*TASK ITEM*: Check every line of the entries that follow, and copy the ones containing "full".

*MATERIAL PROVIDED*:
▼▼▼
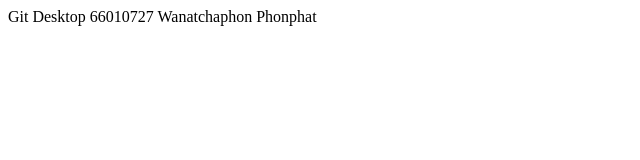
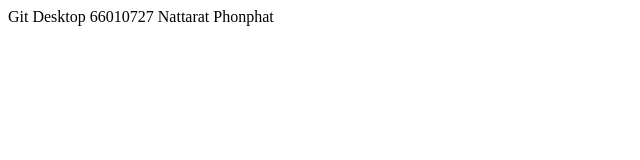
Before and after one commit to Noeywanat/git101, a plain HTML site: page index.html in a window 1280 px wide. Shown: the full height of the page, 0-640 px from the left. Drawn offline with Linux system fonts and the light colour scheme.

Commit message:
Update index.html

```diff
--- a/index.html
+++ b/index.html
@@ -6,6 +6,6 @@
     <title>Document</title>
 </head>
 <body>
-    Git Desktop 66010727 Wanatchaphon Phonphat
+    Git Desktop 66010727 Nattarat Phonphat
 </body>
 </html>
```
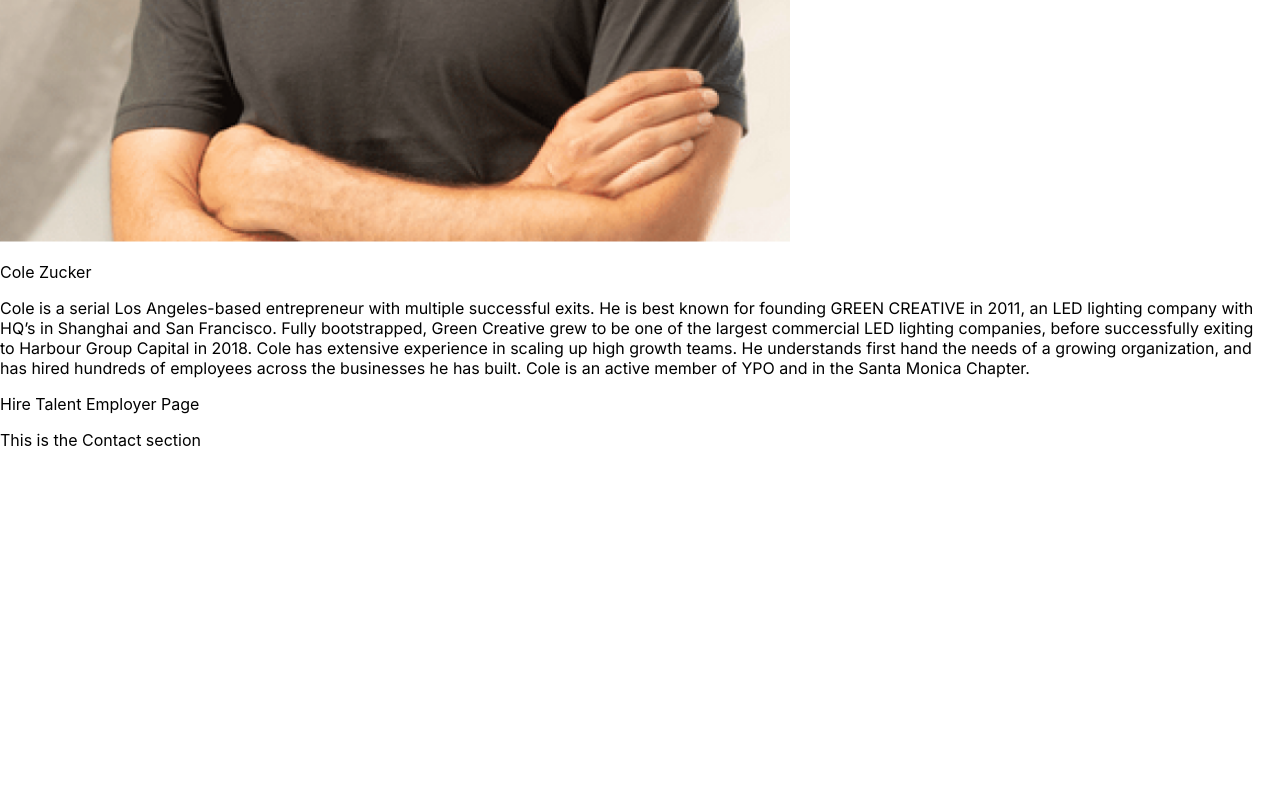
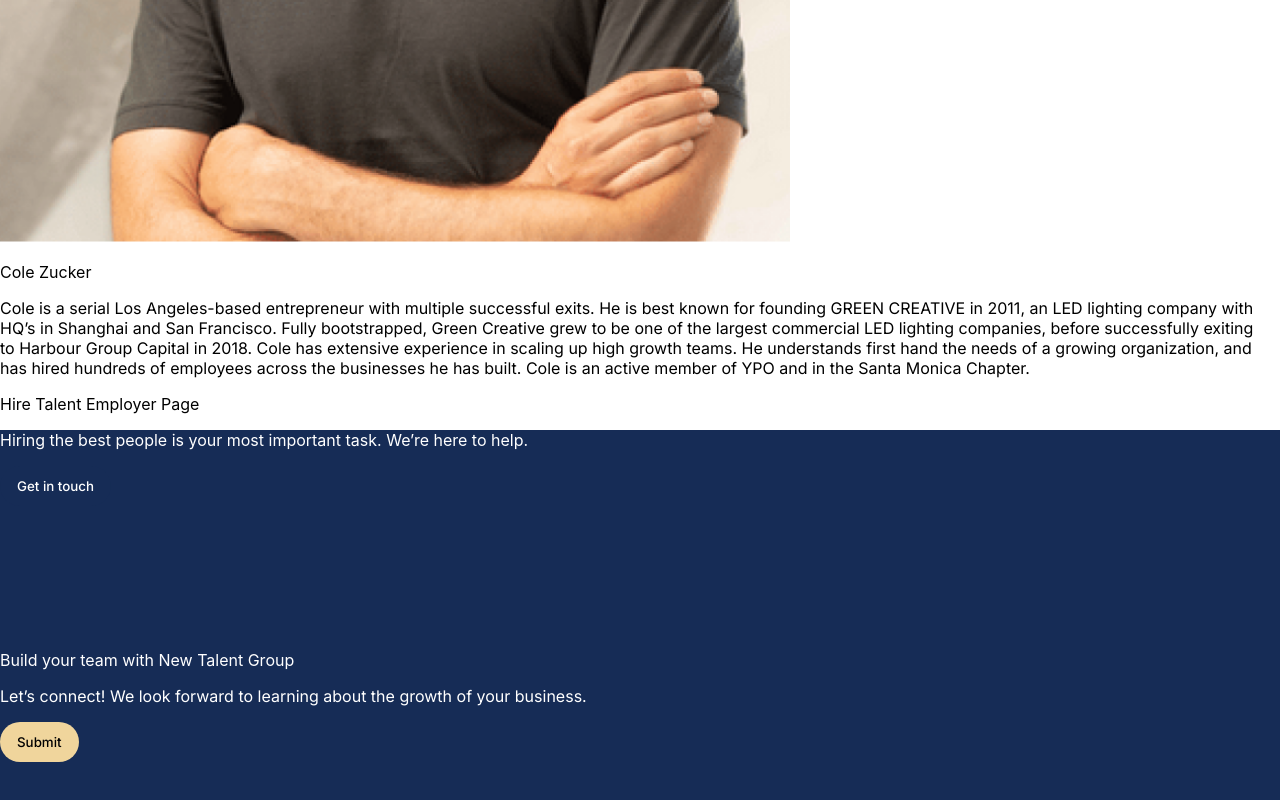
Before and after one commit to itosam/newtalentgroup, a React (Create React App) app: page / in a window 1280 px wide. Shown: the part 2777-3577 px from the top of the page. Before the commit the page ends 3227 px from the top, so only its background shows below. Built offline with nearby package versions, Linux system fonts and the light colour scheme; a web font is replaced by a local one.

Commit message:
added contact section skeleton

```diff
--- a/src/components/Contact.js
+++ b/src/components/Contact.js
@@ -1,5 +1,24 @@
 function Contact() {
-  return <div>This is the Contact section</div>;
+  return (
+    <div className="contact">
+      <div className="hiresection">
+        <p>
+          Hiring the best people is your most important task. We’re here to
+          help.
+        </p>
+        <button className="button2">Get in touch</button>
+      </div>
+      <div className="contactform">
+        <p>Build your team with New Talent Group</p>
+        <p className="infop">
+          Let’s connect! We look forward to learning about the growth of your
+          business.
+        </p>
+        <form></form>
+        <button className="button1">Submit</button>
+      </div>
+    </div>
+  );
 }
 
 export default Contact;
--- a/src/index.css
+++ b/src/index.css
@@ -213,3 +213,10 @@ code {
   font-family: "Inter", san-serif;
     padding-right: 20px;
 }
+
+/* Contact section */
+
+.contact {
+  background-color: #162c56;
+  color: #ffffff;
+}
```
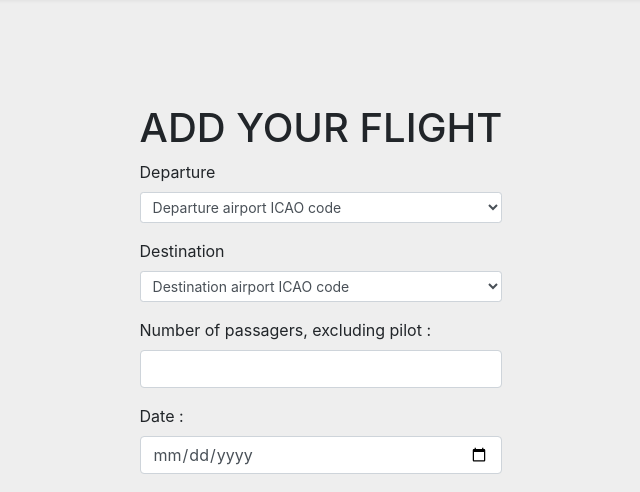
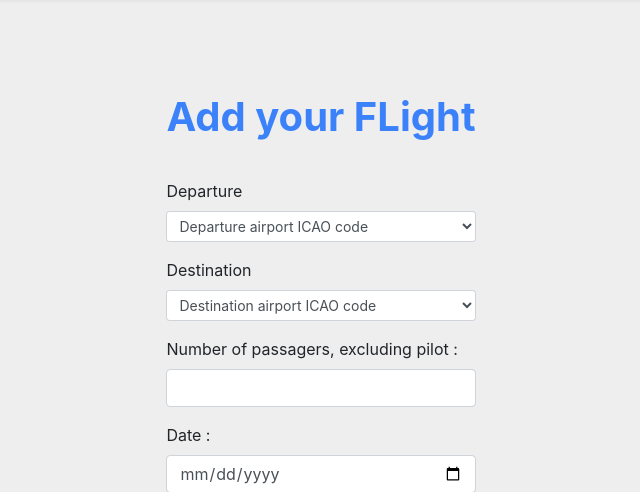
Before and after one commit to Seikonolff/Projet-Tang-air, a Flask app: page /addflight in a window 1280 px wide. Shown: the part 72-564 px from the top of the page, without its empty margins (319-959 px from the left). Run offline with Flask 3, Linux system fonts and the light colour scheme; some libraries are stand-ins or nearby versions; some web fonts are replaced.

Commit message:
Title style

```diff
--- a/templates/AddFlightPage.html
+++ b/templates/AddFlightPage.html
@@ -5,9 +5,14 @@
   <div class="row" style="margin-top:150px;">
     <div class="row" style="margin-bottom:50px;">
       <div class="col-12">
-        <h1 class="text-center">ADD YOUR FLIGHT</h1>
+        <h1 class="text-center"><style>
+          h1 {
+            text-align: center;
+          }
+      </style>
+      <h1><span style="color: rgb(59, 129, 250);"><b>Add your FLight</b></span></h1></h1></h1>
 
-        <div class="mb-3">
+        <div class="mb-3" style="padding-top: 30px;">
           <label for="idAirport" class="form-label">Departure</label>
           <select id="idAirport" name="airport" class="form-control form-control-sm">
             <option selected>Departure airport ICAO code</option>
```
Also changed, not shown: templates/ReserveFlightPage.html (+8 -2 lines).
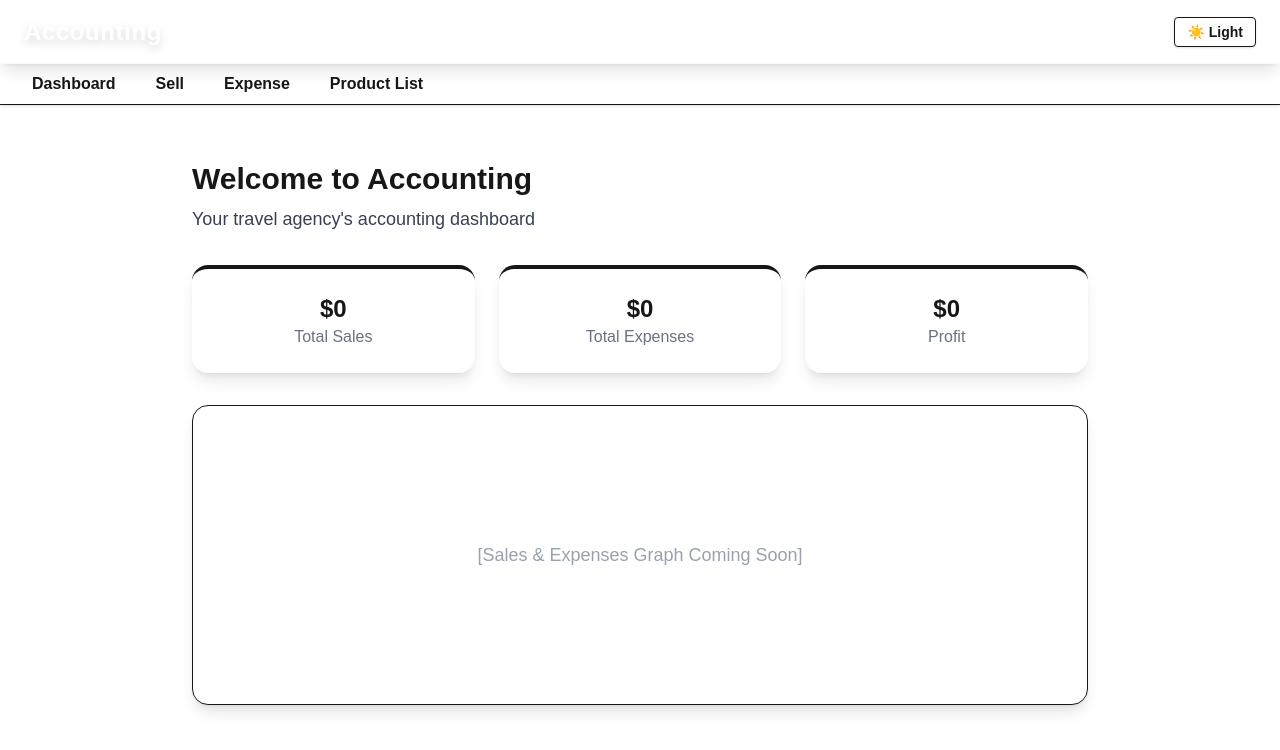
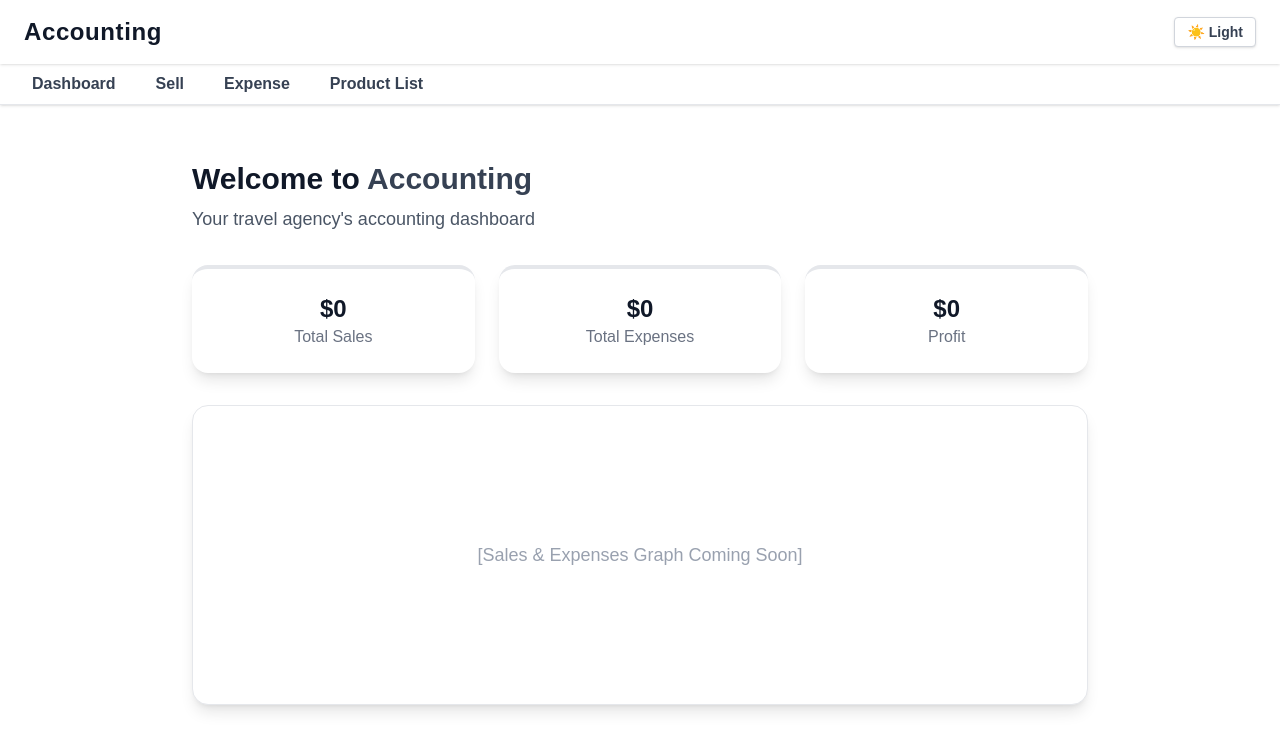
Before and after one commit to majidorc/travel-accounting, a Next.js app: page / in a window 1280 px wide. Shown: the top 750 px of the page. Built offline with nearby package versions, Linux system fonts and the light colour scheme.

Commit message:
reset: remove all custom colors and branding, use default Tailwind styles and working light/dark mode

```diff
--- a/app/ThemeToggle.tsx
+++ b/app/ThemeToggle.tsx
@@ -29,7 +29,7 @@ export default function ThemeToggle() {
     <button
       aria-label="Toggle Dark Mode"
       onClick={toggle}
-      className="ml-auto px-3 py-1 rounded text-sm font-bold border border-tropicalBlue dark:border-white bg-white dark:bg-tropicalBlue text-tropicalBlue dark:text-white shadow hover:bg-tropicalBlue/10 dark:hover:bg-white/10 transition"
+      className="ml-auto px-3 py-1 rounded text-sm font-bold border border-gray-300 dark:border-gray-600 bg-white dark:bg-gray-800 text-gray-700 dark:text-gray-200 shadow hover:bg-gray-100 dark:hover:bg-gray-700 transition"
     >
       {theme === 'dark' ? '🌙 Dark' : '☀️ Light'}
     </button>
--- a/app/layout.tsx
+++ b/app/layout.tsx
@@ -17,18 +17,18 @@ const navLinks = [
 export default function RootLayout({ children }: { children: React.ReactNode }) {
   return (
     <html lang="en" suppressHydrationWarning>
-      <body className="bg-cream dark:bg-black min-h-screen transition-colors">
-        <header className="sticky top-0 z-30 w-full flex items-center gap-4 px-6 py-4 bg-tropicalBlue dark:bg-black shadow-lg">
-          <span className="text-2xl font-bold text-white tracking-wide drop-shadow-lg">Accounting</span>
+      <body className="bg-gray-100 dark:bg-gray-900 min-h-screen transition-colors">
+        <header className="sticky top-0 z-30 w-full flex items-center gap-4 px-6 py-4 bg-white dark:bg-gray-800 shadow">
+          <span className="text-2xl font-bold text-gray-900 dark:text-white tracking-wide">Accounting</span>
           <div className="ml-auto"><ThemeToggle /></div>
         </header>
-        <nav className="sticky top-[64px] z-20 w-full bg-white/90 dark:bg-black/90 backdrop-blur border-b border-tropicalBlue dark:border-white shadow-sm">
+        <nav className="sticky top-[64px] z-20 w-full bg-white dark:bg-gray-800 border-b border-gray-200 dark:border-gray-700 shadow-sm">
           <ul className="flex flex-wrap gap-2 w-full justify-center md:justify-start px-4 py-2">
             {navLinks.map(link => (
               <li key={link.href}>
                 <Link
                   href={link.href}
-                  className="px-4 py-2 rounded-lg font-semibold transition-all duration-150 text-tropicalBlue dark:text-brightYellow hover:bg-tropicalBlue/20 hover:text-tropicalBlue dark:hover:bg-white/10 dark:hover:text-white focus:bg-tropicalBlue/30 focus:text-tropicalBlue dark:focus:bg-white/10 dark:focus:text-white"
+                  className="px-4 py-2 rounded-lg font-semibold transition-all duration-150 text-gray-700 dark:text-gray-200 hover:bg-gray-200 dark:hover:bg-gray-700 focus:bg-gray-300 dark:focus:bg-gray-600"
                 >
                   {link.label}
                 </Link>
--- a/app/page.tsx
+++ b/app/page.tsx
@@ -2,23 +2,23 @@ export default function Home() {
   return (
     <div className="flex flex-col items-center justify-center min-h-[60vh] w-full">
       <div className="w-full max-w-4xl mt-8">
-        <h1 className="text-3xl font-bold text-tropicalBlue mb-2">Welcome to <span className='text-deepBlue'>Accounting</span></h1>
-        <p className="text-lg text-gray-700 mb-8">Your travel agency&apos;s accounting dashboard</p>
+        <h1 className="text-3xl font-bold text-gray-900 dark:text-white mb-2">Welcome to <span className='text-gray-700 dark:text-gray-300'>Accounting</span></h1>
+        <p className="text-lg text-gray-600 dark:text-gray-400 mb-8">Your travel agency&apos;s accounting dashboard</p>
         <div className="grid grid-cols-1 md:grid-cols-3 gap-6 mb-8">
-          <div className="bg-white rounded-2xl shadow-lg p-6 flex flex-col items-center border-t-4 border-tropicalBlue">
-            <span className="text-2xl font-semibold text-tropicalBlue">$0</span>
-            <span className="text-gray-500">Total Sales</span>
+          <div className="bg-white dark:bg-gray-800 rounded-2xl shadow-lg p-6 flex flex-col items-center border-t-4 border-gray-200 dark:border-gray-700">
+            <span className="text-2xl font-semibold text-gray-900 dark:text-white">$0</span>
+            <span className="text-gray-500 dark:text-gray-400">Total Sales</span>
           </div>
-          <div className="bg-white rounded-2xl shadow-lg p-6 flex flex-col items-center border-t-4 border-lushGreen">
-            <span className="text-2xl font-semibold text-lushGreen">$0</span>
-            <span className="text-gray-500">Total Expenses</span>
+          <div className="bg-white dark:bg-gray-800 rounded-2xl shadow-lg p-6 flex flex-col items-center border-t-4 border-gray-200 dark:border-gray-700">
+            <span className="text-2xl font-semibold text-gray-900 dark:text-white">$0</span>
+            <span className="text-gray-500 dark:text-gray-400">Total Expenses</span>
           </div>
-          <div className="bg-white rounded-2xl shadow-lg p-6 flex flex-col items-center border-t-4 border-brightYellow">
-            <span className="text-2xl font-semibold text-brightYellow">$0</span>
-            <span className="text-gray-500">Profit</span>
+          <div className="bg-white dark:bg-gray-800 rounded-2xl shadow-lg p-6 flex flex-col items-center border-t-4 border-gray-200 dark:border-gray-700">
+            <span className="text-2xl font-semibold text-gray-900 dark:text-white">$0</span>
+            <span className="text-gray-500 dark:text-gray-400">Profit</span>
           </div>
         </div>
-        <div className="bg-white rounded-2xl shadow-lg p-8 flex flex-col items-center justify-center min-h-[300px] border border-tropicalBlue/20">
+        <div className="bg-white dark:bg-gray-800 rounded-2xl shadow-lg p-8 flex flex-col items-center justify-center min-h-[300px] border border-gray-200 dark:border-gray-700">
           <span className="text-lg text-gray-400">[Sales & Expenses Graph Coming Soon]</span>
         </div>
       </div>
--- a/tailwind.config.js
+++ b/tailwind.config.js
@@ -5,21 +5,7 @@ module.exports = {
     './components/**/*.{js,ts,jsx,tsx}',
   ],
   theme: {
-    extend: {
-      colors: {
-        tropicalBlue: '#1976d2', // deep blue
-        deepBlue: '#0d47a1',
-        lushGreen: '#43a047',
-        naturalGreen: '#388e3c',
-        brightYellow: '#ffd600',
-        goldenYellow: '#ffb300',
-        vibrantOrange: '#ff7043',
-        warmOrange: '#ff9800',
-        teal: '#009688',
-        cream: '#fffdd0',
-        beige: '#f5f5dc',
-      },
-    },
+    extend: {},
   },
   plugins: [],
 };
```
▲▲▲
*EXERCISE OUTPUT*:
Before and after one commit to Noeywanat/git101, a plain HTML site: page index.html in a window 1280 px wide. Shown: the full height of the page, 0-640 px from the left. Drawn offline with Linux system fonts and the light colour scheme.
-        <header className="sticky top-0 z-30 w-full flex items-center gap-4 px-6 py-4 bg-tropicalBlue dark:bg-black shadow-lg">
+        <header className="sticky top-0 z-30 w-full flex items-center gap-4 px-6 py-4 bg-white dark:bg-gray-800 shadow">
-        <nav className="sticky top-[64px] z-20 w-full bg-white/90 dark:bg-black/90 backdrop-blur border-b border-tropicalBlue dark:border-white shadow-sm">
+        <nav className="sticky top-[64px] z-20 w-full bg-white dark:bg-gray-800 border-b border-gray-200 dark:border-gray-700 shadow-sm">
           <ul className="flex flex-wrap gap-2 w-full justify-center md:justify-start px-4 py-2">
     <div className="flex flex-col items-center justify-center min-h-[60vh] w-full">
       <div className="w-full max-w-4xl mt-8">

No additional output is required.